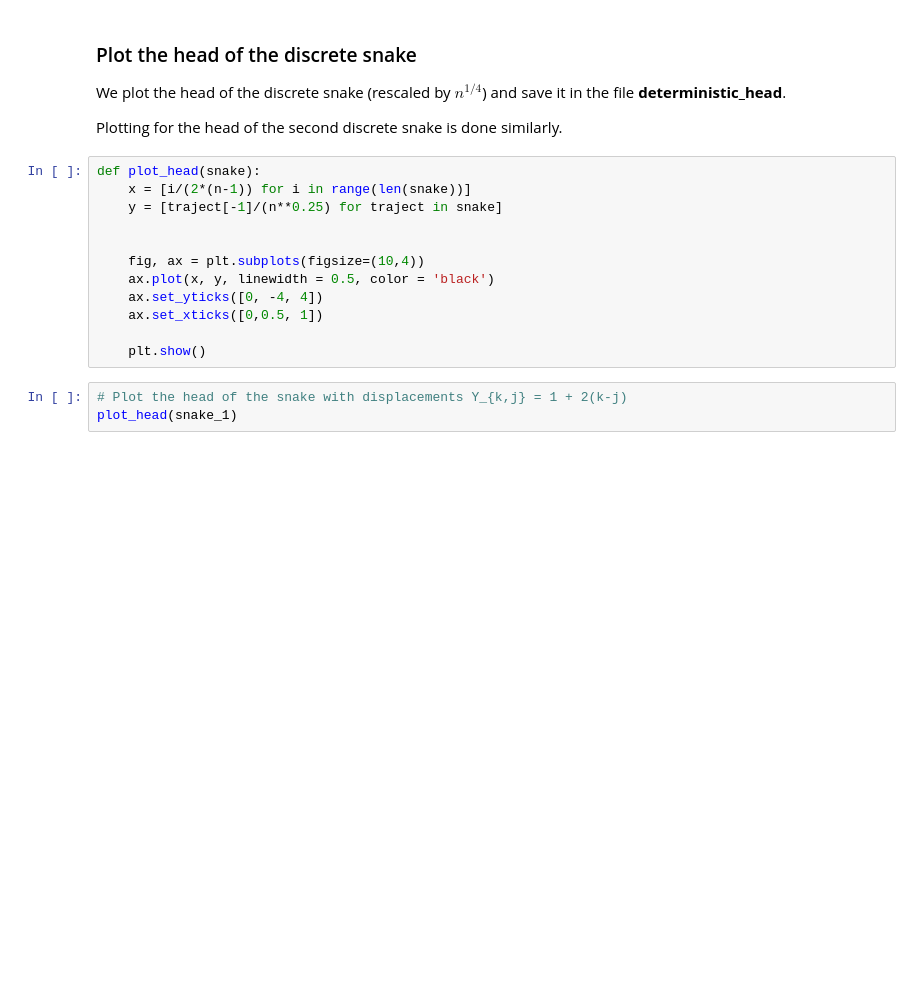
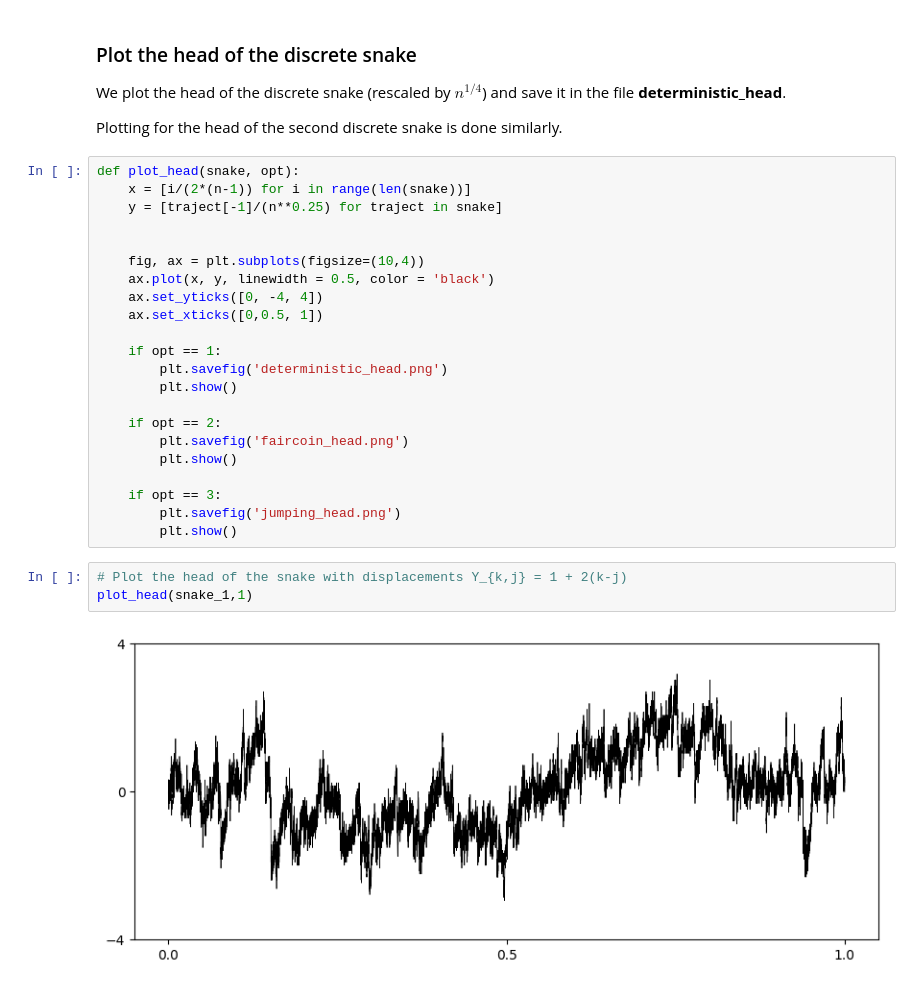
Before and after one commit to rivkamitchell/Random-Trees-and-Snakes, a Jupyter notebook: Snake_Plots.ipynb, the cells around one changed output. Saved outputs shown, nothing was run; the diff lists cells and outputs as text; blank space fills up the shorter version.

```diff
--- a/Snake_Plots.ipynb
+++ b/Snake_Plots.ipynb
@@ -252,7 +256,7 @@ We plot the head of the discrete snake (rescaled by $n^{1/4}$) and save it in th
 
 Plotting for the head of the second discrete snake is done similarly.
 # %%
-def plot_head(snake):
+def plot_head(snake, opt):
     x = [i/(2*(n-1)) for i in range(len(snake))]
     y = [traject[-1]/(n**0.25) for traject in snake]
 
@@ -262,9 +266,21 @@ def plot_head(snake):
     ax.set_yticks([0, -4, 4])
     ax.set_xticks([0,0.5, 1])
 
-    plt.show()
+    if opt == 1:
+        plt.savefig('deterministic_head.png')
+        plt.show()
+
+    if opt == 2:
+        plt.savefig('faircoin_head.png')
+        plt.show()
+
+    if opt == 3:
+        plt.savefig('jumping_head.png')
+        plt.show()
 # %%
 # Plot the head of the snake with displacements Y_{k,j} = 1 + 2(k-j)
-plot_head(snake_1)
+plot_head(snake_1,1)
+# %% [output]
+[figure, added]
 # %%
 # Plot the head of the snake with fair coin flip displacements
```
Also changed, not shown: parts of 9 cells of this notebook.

→ WORK INSTRUCTIONS:
What lines of the data contain the string "savefig"? List them.

→ COMPLETED TASK:
+        plt.savefig('deterministic_head.png')
+        plt.savefig('faircoin_head.png')
+        plt.savefig('jumping_head.png')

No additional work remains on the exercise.